Wednesday, March 04, 2009
The Scoundrel Days of Hobo Highbrow by Paal H. Christiansen Translated by Jon Buscall (Forlaget Fabula N-1321 Stabekk Norway http://www.forlaget-fabula.no
They say, “Music has charms to soothe the savage beast.” I suppose it does, although in my case, a good shot of Dewar’s does the trick. But in Norwegian write Paal H. Christiansen’s new book “ The Scoundrel Days of Hobo Highbrow,” the music of the pop group “a-ha” provides solace, and makes the center hold, for this struggling, not that young writer, Hobo Highbrow. Frankly I was not familiar with this group, and based on what was represented in the novel, I had trouble figuring out why the protagonist was so enamored with them. But of course I love Billy Joel, and I have been vilified for that.
It seems that Hobo is in the midst of a nervous breakdown of sorts, after losing his job, later his manuscript (that involves the construction of a birdhouse) and suffering a largely imaginary slight from his girlfriend. The book follows Hobo’s confused journey through his mental maze and haze in which he eventually emerges more or less intact. In this scene the 40-year-old Hobo sees one of the a-ha members on the street, and he swoons like a hormonal teenager:

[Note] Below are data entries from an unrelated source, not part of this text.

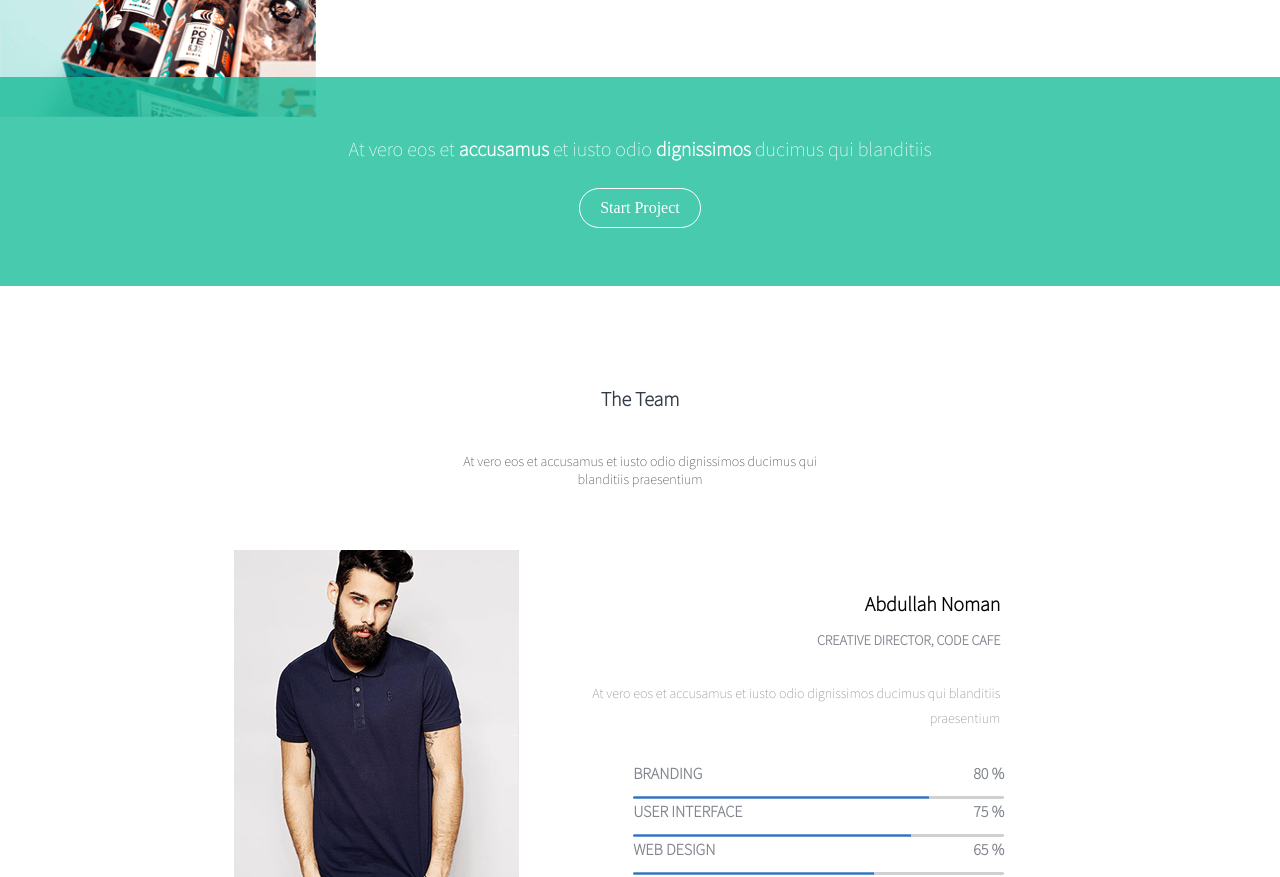
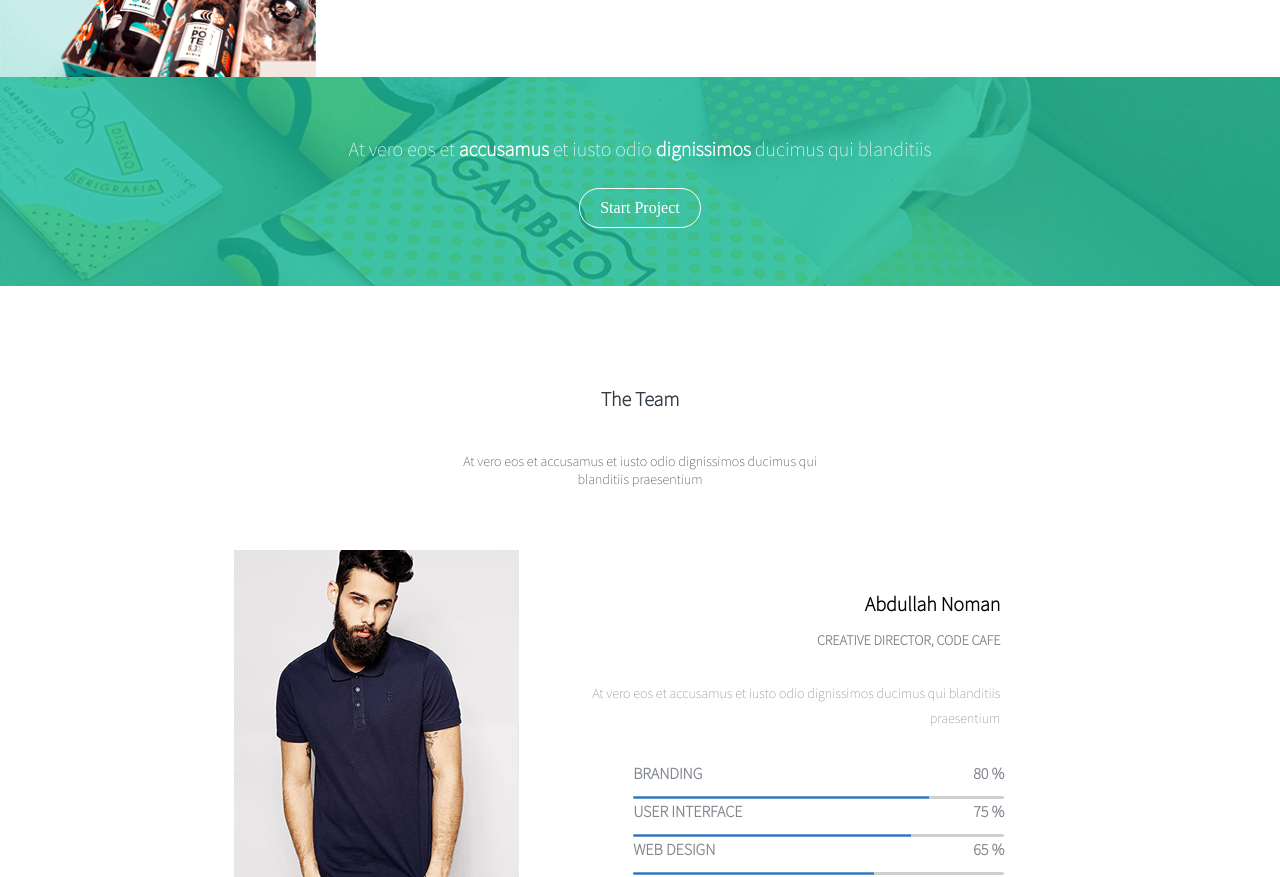
Before and after one commit to Nazimkov-1984/Bouncy, a plain HTML site: page app/index.html in a window 1280 px wide. Shown: the part 5065-5942 px from the top of the page. Drawn offline with Linux system fonts and the light colour scheme; some packages are replaced by stand-ins of ours; the site is published under a folder, as on GitHub Pages, so addresses that start at the root find nothing.

Commit message:
path img fix

```diff
--- a/src/scss/_form.scss
+++ b/src/scss/_form.scss
@@ -2,7 +2,7 @@
    @include flex (center, center, column);
     padding-top: 59px;
     padding-bottom: 58px;
-    background: url(/assets/img/portfolio/img_bg.png) no-repeat;
+    background: url(../assets/img/portfolio/img_bg.png) no-repeat;
     background-position: center center;
     background-size: cover;
     position: relative;
```
Also changed, not shown: app/css/style.css.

“ I sensed a strength and joy seeping through my body, through my legs, my arms, across my chest and up to my head. I had met Paul Waaktaar! I had looked straight into the eyes of Paul Waaktaar! And I felt a shock jolt through my body as if for a second I was momentarily connected to an electric network with an unknown power. The power of the massively talented. It was power of those who created art that would last for eternity.”
He later opines about pop music and its purpose—at least for him.
“As far as I am concerned the whole purpose of pop music is to drown out all the world’s misery. Music is all about keeping your dreams alive!”
The book contains interesting literary tidbits and linguistic diversions—as the character obsesses as much about his writing as his music. This short novel attempts to explore the struggle of the artist to maintain, create and stay sane in an often-insane world.